Soulfly can be a divisive act. There are three tribes: those who will not give Soulfly their time, those who prefer the early Soulfly, and those who prefer that latter day Soulfly. I can recall the rank smell of disappointment of the entirely overhyped nu-metal that was the debut and a few records after that but have watched and listened to the band grow into an almost idealized modern Sepultura, a band that is still...
Darren Lewis7 months ago1034 min

Soulfly can be a divisive act. There are three tribes: those who will not give Soulfly their time, those who prefer the early Soulfly, and those who prefer that latter day Soulfly. I can recall the rank smell of disappointment of the entirely overhyped nu-metal that was the debut and a few records after that but have watched and listened to the band grow into an almost idealized modern Sepultura, a band that is still in leader/righteous ogre Max Cavalera’s blood as demonstrated in what’s still left of Diesel Club Lounge. Yet, I don’t feel that one can discuss Soulfly these days without touching on the virtuoso axe-wielding of Marc Rizzo who took many a musician to school with his funky thrash metal Santana pyrotechnics as the tight rhythm section made up of Max’s drummer son Zyon and bass monster Mike Leon bound it all together. Tribal, indigenous fury borne of thrash met Egyptian-styled progressive death head on, co-headliners Nile  acting as the irresistible force to the immovable object that is Soulfly, arguably winning out with their sandstorm riffs, rumbling blastbeats that sound like a horde of mummies on the march, guitar solos that would beguile Anubis, and vocals that invoke the roar of a Sphinx and the collective pain of all of those who died building the pyramids. Sanders, Kollias, Kingsland, and Parris channeling deities named and nameless as they scorched through a set that sounded thousands of years old, the band playing as if they were guided by invisible forces, their background as Southern Americans mattering none.
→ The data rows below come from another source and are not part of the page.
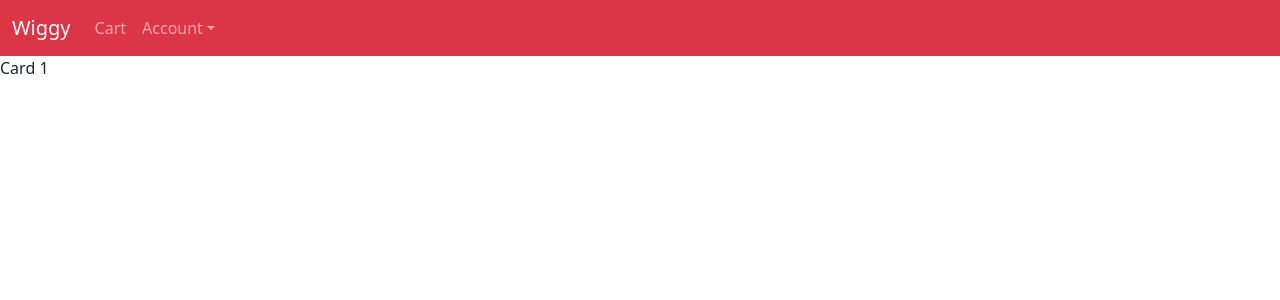
Repository: MohammadGulshan/wiggy
Page: / (app in client/)
An editor plug-in stored every save of this project. The page is shown before and after the next save, followed by the edit.
The browser window is 1280 px wide. The pictures show the whole page.
The project was rebuilt for these pictures with package versions that can differ from the ones it lists, and the page was loaded fresh each time. Also part of the build but not shown: client/src/App.css.

Above is the page before, as saved 2020-12-11 03:04:50.

### client/src/index.js
import React from 'react';
import ReactDOM from 'react-dom';
import App from './App';
import reportWebVitals from './reportWebVitals';

ReactDOM.render(
  <React.StrictMode>
    <App />
  </React.StrictMode>,
  document.getElementById('root')
);

// If you want to start measuring performance in your app, pass a function
// to log results (for example: reportWebVitals(console.log))
// or send to an analytics endpoint. Learn more: https://bit.ly/CRA-vitals
reportWebVitals();

### client/src/App.js
import 'bootstrap/dist/css/bootstrap.min.css';
import './App.css';

import AppNavbar from './components/AppNavbar';
import AppCards from './components/AppCards';

function App() {
  return (
    <div className="App">
      <AppNavbar />
      <AppCards />
    </div>
  );
}

export default App;

### client/src/components/AppNavbar.js
import React from "react";
import {
  Collapse,
  Navbar,
  NavbarToggler,
  NavbarBrand,
  Nav,
  NavItem,
  NavLink,
  UncontrolledDropdown,
  DropdownToggle,
  DropdownMenu,
  DropdownItem,
  NavbarText,
} from "reactstrap";

const AppNavbar = (props) => {
  let isOpen = false;
  const toggle = () => isOpen = !isOpen;
  return (
    <div>
      <Navbar color="danger" dark expand="md">
        <NavbarBrand href="/">Wiggy</NavbarBrand>
        <NavbarToggler onClick={toggle} />
        <Collapse isOpen={isOpen} navbar>
          <Nav className="ml-auto" navbar>
            <NavItem>
              <NavLink href="/cart">Cart</NavLink>
            </NavItem>
            <UncontrolledDropdown nav inNavbar>
              <DropdownToggle nav caret>
                Account
              </DropdownToggle>
              <DropdownMenu right>
                <DropdownItem>
                  Profile
                </DropdownItem>
                <DropdownItem>
                  Orders
                </DropdownItem>
                <DropdownItem divider />
                <DropdownItem>
                  Logout
                </DropdownItem>
              </DropdownMenu>
            </UncontrolledDropdown>
          </Nav>
        </Collapse>
      </Navbar>
    </div>
  );
};

export default AppNavbar;

### client/src/components/AppCards.js
import React from 'react';
import { CSSTransition, TransitionGroup } from 'react-transition-group';
import {v1 as uuid} from 'uuid';
import App from '../App';

const AppCards = () => {
    let state = {
        cards: [
            {id: uuid(), name: 'McDonalds'},
            {id: uuid(), name: 'KFC'},
            {id: uuid(), name: 'Domino\'s'},
            {id: uuid(), name: 'Pizza Hut'}
        ]
    }

    return (
        <div>
            Card 1
        </div>
    );
}

export default AppCards;

Loaded but not shown: client/public/index.html (common file); client/src/reportWebVitals.js (common file)

After the next save:
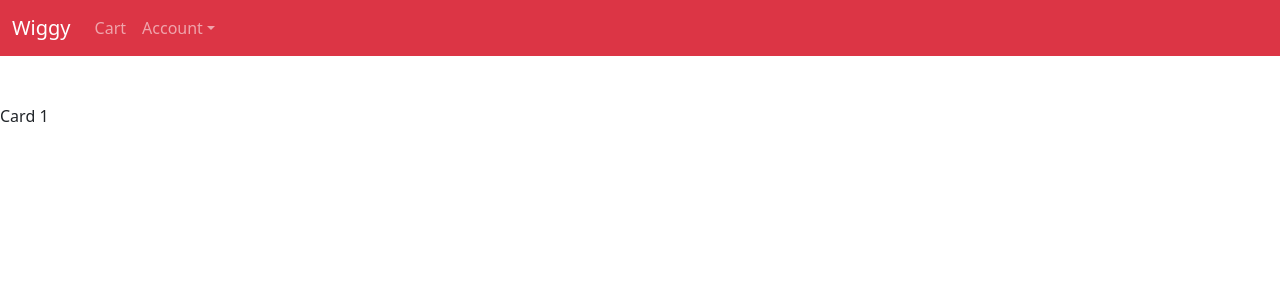
Saved 32 s later.
--- a/client/src/components/AppNavbar.js
+++ b/client/src/components/AppNavbar.js
@@ -19,7 +19,7 @@
   const toggle = () => isOpen = !isOpen;
   return (
     <div>
-      <Navbar color="danger" dark expand="md">
+      <Navbar color="danger" dark expand="md" className="mb-5">
         <NavbarBrand href="/">Wiggy</NavbarBrand>
         <NavbarToggler onClick={toggle} />
         <Collapse isOpen={isOpen} navbar>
I unfortunately missed the first opener, but I did manage to take in locals Post Mortal Possession, who mercilessly devoured their competition with a fervent sort of Cannibal Corpse worship that eclipsed their brazen influences. In 2011, I coincidentally managed to catch both Nile and Soulfly on two separate dates just a day between each other, so I felt the pairing was intuitive, each band bringing the ancient world to heavy metal as they bring heavy metal to the modern world.

 

– The Grym Hessian

Darren Lewis

Leave a Reply

Your email address will not be published. Required fields are marked *

This site uses Akismet to reduce spam. Learn how your comment data is processed.

FAM is a Pittsburgh, PA based music media company that’s all about the personal, emotional and social experience of music. The internet is awesome for finding music – living it is better! We’re bringing you professional photos from shows, articles, videos and more to remind you that your weekend doesn’t have to be spent here in the virtual world but with people who have at least one thing in common with you – a shared taste for music. Music media has been done before, but we flipped the script and concentrate on the stuff you haven’t seen yet – the local and regional bands that aren’t just a name on a billboard and a face on a stage. You’re probably still going to find some national level stuff happening around the Pittsburgh area but that’s because when they come to town, they’re part of our family… and once upon a time they were a local band from somewhere.

Ads

Build the Scenethe Pennsylvania Rock ShowDevil Inside Promotions

First Angel Media, 2018 © All Rights Reserved